EXERCISE OBJECTIVE → Each entry has to be printed again exactly.

SUPPLIED MATERIAL →
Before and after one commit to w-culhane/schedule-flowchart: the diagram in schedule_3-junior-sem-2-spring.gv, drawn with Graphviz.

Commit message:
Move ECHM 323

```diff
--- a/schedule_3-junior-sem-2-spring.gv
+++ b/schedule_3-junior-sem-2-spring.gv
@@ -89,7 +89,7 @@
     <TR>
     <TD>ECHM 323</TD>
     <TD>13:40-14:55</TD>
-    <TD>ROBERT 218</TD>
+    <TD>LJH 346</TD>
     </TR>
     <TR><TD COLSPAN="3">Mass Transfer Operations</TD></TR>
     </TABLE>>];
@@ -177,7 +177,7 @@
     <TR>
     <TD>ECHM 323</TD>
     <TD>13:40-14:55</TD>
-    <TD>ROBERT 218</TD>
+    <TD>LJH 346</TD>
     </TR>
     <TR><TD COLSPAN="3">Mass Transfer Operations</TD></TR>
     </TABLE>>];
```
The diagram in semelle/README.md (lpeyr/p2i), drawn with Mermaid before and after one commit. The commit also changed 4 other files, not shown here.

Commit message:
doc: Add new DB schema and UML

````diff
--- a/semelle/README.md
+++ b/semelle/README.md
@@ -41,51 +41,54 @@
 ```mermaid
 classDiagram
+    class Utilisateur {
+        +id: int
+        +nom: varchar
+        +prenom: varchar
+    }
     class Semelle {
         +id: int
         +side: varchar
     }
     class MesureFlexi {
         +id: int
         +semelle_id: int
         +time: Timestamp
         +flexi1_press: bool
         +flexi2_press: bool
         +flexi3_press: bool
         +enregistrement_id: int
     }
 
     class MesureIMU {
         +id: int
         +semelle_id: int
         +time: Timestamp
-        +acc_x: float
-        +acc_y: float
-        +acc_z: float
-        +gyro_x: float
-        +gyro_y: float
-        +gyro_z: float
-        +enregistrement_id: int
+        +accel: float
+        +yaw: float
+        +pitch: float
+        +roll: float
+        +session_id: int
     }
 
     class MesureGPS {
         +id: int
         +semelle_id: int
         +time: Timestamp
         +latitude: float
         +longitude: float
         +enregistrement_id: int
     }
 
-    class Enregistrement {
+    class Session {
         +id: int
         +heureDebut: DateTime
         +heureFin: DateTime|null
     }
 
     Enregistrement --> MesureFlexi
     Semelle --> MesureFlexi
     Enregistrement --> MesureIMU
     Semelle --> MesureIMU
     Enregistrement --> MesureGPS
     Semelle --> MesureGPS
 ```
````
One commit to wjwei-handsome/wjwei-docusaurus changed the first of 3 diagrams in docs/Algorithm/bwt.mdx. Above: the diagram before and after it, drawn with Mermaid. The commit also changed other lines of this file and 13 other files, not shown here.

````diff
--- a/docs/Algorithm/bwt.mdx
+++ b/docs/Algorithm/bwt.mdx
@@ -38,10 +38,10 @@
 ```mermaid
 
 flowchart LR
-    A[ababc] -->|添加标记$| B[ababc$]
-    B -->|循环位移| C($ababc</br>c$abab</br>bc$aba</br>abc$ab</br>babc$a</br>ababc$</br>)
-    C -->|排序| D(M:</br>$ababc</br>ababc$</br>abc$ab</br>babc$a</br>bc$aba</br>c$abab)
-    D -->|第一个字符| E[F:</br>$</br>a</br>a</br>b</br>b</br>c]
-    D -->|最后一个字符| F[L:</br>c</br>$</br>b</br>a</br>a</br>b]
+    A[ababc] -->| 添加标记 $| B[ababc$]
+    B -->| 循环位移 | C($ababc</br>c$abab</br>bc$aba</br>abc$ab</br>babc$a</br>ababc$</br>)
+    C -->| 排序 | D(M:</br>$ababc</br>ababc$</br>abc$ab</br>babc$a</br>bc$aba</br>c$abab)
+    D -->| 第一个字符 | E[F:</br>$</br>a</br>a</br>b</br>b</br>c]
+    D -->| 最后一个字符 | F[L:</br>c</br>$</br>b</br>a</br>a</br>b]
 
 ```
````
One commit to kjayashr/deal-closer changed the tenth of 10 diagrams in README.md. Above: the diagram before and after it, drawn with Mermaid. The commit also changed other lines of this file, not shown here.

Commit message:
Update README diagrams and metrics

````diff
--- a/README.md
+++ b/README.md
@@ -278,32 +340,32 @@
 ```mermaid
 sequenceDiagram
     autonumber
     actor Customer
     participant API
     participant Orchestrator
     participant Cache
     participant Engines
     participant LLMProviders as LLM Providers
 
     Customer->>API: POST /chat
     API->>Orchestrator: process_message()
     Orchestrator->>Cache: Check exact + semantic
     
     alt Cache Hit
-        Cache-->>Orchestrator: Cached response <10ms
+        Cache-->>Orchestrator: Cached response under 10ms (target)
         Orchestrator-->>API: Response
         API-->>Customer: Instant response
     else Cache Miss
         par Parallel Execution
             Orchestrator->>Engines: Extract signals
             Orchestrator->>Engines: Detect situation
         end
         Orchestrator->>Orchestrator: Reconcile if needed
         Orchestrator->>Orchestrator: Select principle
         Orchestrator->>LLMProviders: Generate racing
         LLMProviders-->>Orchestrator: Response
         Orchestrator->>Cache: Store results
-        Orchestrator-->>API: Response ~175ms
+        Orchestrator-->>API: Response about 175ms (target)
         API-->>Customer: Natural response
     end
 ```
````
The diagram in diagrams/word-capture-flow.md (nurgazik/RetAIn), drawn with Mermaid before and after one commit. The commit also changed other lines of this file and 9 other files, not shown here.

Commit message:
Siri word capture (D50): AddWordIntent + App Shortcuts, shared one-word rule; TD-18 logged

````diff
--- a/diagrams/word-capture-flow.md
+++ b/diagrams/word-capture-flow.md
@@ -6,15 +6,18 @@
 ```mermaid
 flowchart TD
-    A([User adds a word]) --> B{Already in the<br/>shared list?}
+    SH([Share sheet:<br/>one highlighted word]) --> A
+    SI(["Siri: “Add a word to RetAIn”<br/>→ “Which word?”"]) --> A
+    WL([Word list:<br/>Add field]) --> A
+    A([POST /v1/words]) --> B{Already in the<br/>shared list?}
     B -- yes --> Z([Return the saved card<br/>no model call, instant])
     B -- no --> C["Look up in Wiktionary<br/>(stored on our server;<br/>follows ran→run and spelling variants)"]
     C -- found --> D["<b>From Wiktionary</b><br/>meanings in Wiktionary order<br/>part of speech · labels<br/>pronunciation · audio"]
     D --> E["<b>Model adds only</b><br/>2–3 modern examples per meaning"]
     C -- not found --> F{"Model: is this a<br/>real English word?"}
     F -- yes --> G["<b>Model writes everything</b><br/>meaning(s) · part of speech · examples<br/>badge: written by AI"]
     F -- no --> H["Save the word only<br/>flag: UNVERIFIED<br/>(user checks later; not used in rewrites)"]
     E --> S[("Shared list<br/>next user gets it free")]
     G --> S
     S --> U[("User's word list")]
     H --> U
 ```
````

WORKED SOLUTION →
Before and after one commit to w-culhane/schedule-flowchart: the diagram in schedule_3-junior-sem-2-spring.gv, drawn with Graphviz.

Commit message:
Move ECHM 323

```diff
--- a/schedule_3-junior-sem-2-spring.gv
+++ b/schedule_3-junior-sem-2-spring.gv
@@ -89,7 +89,7 @@
     <TR>
     <TD>ECHM 323</TD>
     <TD>13:40-14:55</TD>
-    <TD>ROBERT 218</TD>
+    <TD>LJH 346</TD>
     </TR>
     <TR><TD COLSPAN="3">Mass Transfer Operations</TD></TR>
     </TABLE>>];
@@ -177,7 +177,7 @@
     <TR>
     <TD>ECHM 323</TD>
     <TD>13:40-14:55</TD>
-    <TD>ROBERT 218</TD>
+    <TD>LJH 346</TD>
     </TR>
     <TR><TD COLSPAN="3">Mass Transfer Operations</TD></TR>
     </TABLE>>];
```
The diagram in semelle/README.md (lpeyr/p2i), drawn with Mermaid before and after one commit. The commit also changed 4 other files, not shown here.

Commit message:
doc: Add new DB schema and UML

````diff
--- a/semelle/README.md
+++ b/semelle/README.md
@@ -41,51 +41,54 @@
 ```mermaid
 classDiagram
+    class Utilisateur {
+        +id: int
+        +nom: varchar
+        +prenom: varchar
+    }
     class Semelle {
         +id: int
         +side: varchar
     }
     class MesureFlexi {
         +id: int
         +semelle_id: int
         +time: Timestamp
         +flexi1_press: bool
         +flexi2_press: bool
         +flexi3_press: bool
         +enregistrement_id: int
     }
 
     class MesureIMU {
         +id: int
         +semelle_id: int
         +time: Timestamp
-        +acc_x: float
-        +acc_y: float
-        +acc_z: float
-        +gyro_x: float
-        +gyro_y: float
-        +gyro_z: float
-        +enregistrement_id: int
+        +accel: float
+        +yaw: float
+        +pitch: float
+        +roll: float
+        +session_id: int
     }
 
     class MesureGPS {
         +id: int
         +semelle_id: int
         +time: Timestamp
         +latitude: float
         +longitude: float
         +enregistrement_id: int
     }
 
-    class Enregistrement {
+    class Session {
         +id: int
         +heureDebut: DateTime
         +heureFin: DateTime|null
     }
 
     Enregistrement --> MesureFlexi
     Semelle --> MesureFlexi
     Enregistrement --> MesureIMU
     Semelle --> MesureIMU
     Enregistrement --> MesureGPS
     Semelle --> MesureGPS
 ```
````
One commit to wjwei-handsome/wjwei-docusaurus changed the first of 3 diagrams in docs/Algorithm/bwt.mdx. Above: the diagram before and after it, drawn with Mermaid. The commit also changed other lines of this file and 13 other files, not shown here.

````diff
--- a/docs/Algorithm/bwt.mdx
+++ b/docs/Algorithm/bwt.mdx
@@ -38,10 +38,10 @@
 ```mermaid
 
 flowchart LR
-    A[ababc] -->|添加标记$| B[ababc$]
-    B -->|循环位移| C($ababc</br>c$abab</br>bc$aba</br>abc$ab</br>babc$a</br>ababc$</br>)
-    C -->|排序| D(M:</br>$ababc</br>ababc$</br>abc$ab</br>babc$a</br>bc$aba</br>c$abab)
-    D -->|第一个字符| E[F:</br>$</br>a</br>a</br>b</br>b</br>c]
-    D -->|最后一个字符| F[L:</br>c</br>$</br>b</br>a</br>a</br>b]
+    A[ababc] -->| 添加标记 $| B[ababc$]
+    B -->| 循环位移 | C($ababc</br>c$abab</br>bc$aba</br>abc$ab</br>babc$a</br>ababc$</br>)
+    C -->| 排序 | D(M:</br>$ababc</br>ababc$</br>abc$ab</br>babc$a</br>bc$aba</br>c$abab)
+    D -->| 第一个字符 | E[F:</br>$</br>a</br>a</br>b</br>b</br>c]
+    D -->| 最后一个字符 | F[L:</br>c</br>$</br>b</br>a</br>a</br>b]
 
 ```
````
One commit to kjayashr/deal-closer changed the tenth of 10 diagrams in README.md. Above: the diagram before and after it, drawn with Mermaid. The commit also changed other lines of this file, not shown here.

Commit message:
Update README diagrams and metrics

````diff
--- a/README.md
+++ b/README.md
@@ -278,32 +340,32 @@
 ```mermaid
 sequenceDiagram
     autonumber
     actor Customer
     participant API
     participant Orchestrator
     participant Cache
     participant Engines
     participant LLMProviders as LLM Providers
 
     Customer->>API: POST /chat
     API->>Orchestrator: process_message()
     Orchestrator->>Cache: Check exact + semantic
     
     alt Cache Hit
-        Cache-->>Orchestrator: Cached response <10ms
+        Cache-->>Orchestrator: Cached response under 10ms (target)
         Orchestrator-->>API: Response
         API-->>Customer: Instant response
     else Cache Miss
         par Parallel Execution
             Orchestrator->>Engines: Extract signals
             Orchestrator->>Engines: Detect situation
         end
         Orchestrator->>Orchestrator: Reconcile if needed
         Orchestrator->>Orchestrator: Select principle
         Orchestrator->>LLMProviders: Generate racing
         LLMProviders-->>Orchestrator: Response
         Orchestrator->>Cache: Store results
-        Orchestrator-->>API: Response ~175ms
+        Orchestrator-->>API: Response about 175ms (target)
         API-->>Customer: Natural response
     end
 ```
````
The diagram in diagrams/word-capture-flow.md (nurgazik/RetAIn), drawn with Mermaid before and after one commit. The commit also changed other lines of this file and 9 other files, not shown here.

Commit message:
Siri word capture (D50): AddWordIntent + App Shortcuts, shared one-word rule; TD-18 logged

````diff
--- a/diagrams/word-capture-flow.md
+++ b/diagrams/word-capture-flow.md
@@ -6,15 +6,18 @@
 ```mermaid
 flowchart TD
-    A([User adds a word]) --> B{Already in the<br/>shared list?}
+    SH([Share sheet:<br/>one highlighted word]) --> A
+    SI(["Siri: “Add a word to RetAIn”<br/>→ “Which word?”"]) --> A
+    WL([Word list:<br/>Add field]) --> A
+    A([POST /v1/words]) --> B{Already in the<br/>shared list?}
     B -- yes --> Z([Return the saved card<br/>no model call, instant])
     B -- no --> C["Look up in Wiktionary<br/>(stored on our server;<br/>follows ran→run and spelling variants)"]
     C -- found --> D["<b>From Wiktionary</b><br/>meanings in Wiktionary order<br/>part of speech · labels<br/>pronunciation · audio"]
     D --> E["<b>Model adds only</b><br/>2–3 modern examples per meaning"]
     C -- not found --> F{"Model: is this a<br/>real English word?"}
     F -- yes --> G["<b>Model writes everything</b><br/>meaning(s) · part of speech · examples<br/>badge: written by AI"]
     F -- no --> H["Save the word only<br/>flag: UNVERIFIED<br/>(user checks later; not used in rewrites)"]
     E --> S[("Shared list<br/>next user gets it free")]
     G --> S
     S --> U[("User's word list")]
     H --> U
 ```
````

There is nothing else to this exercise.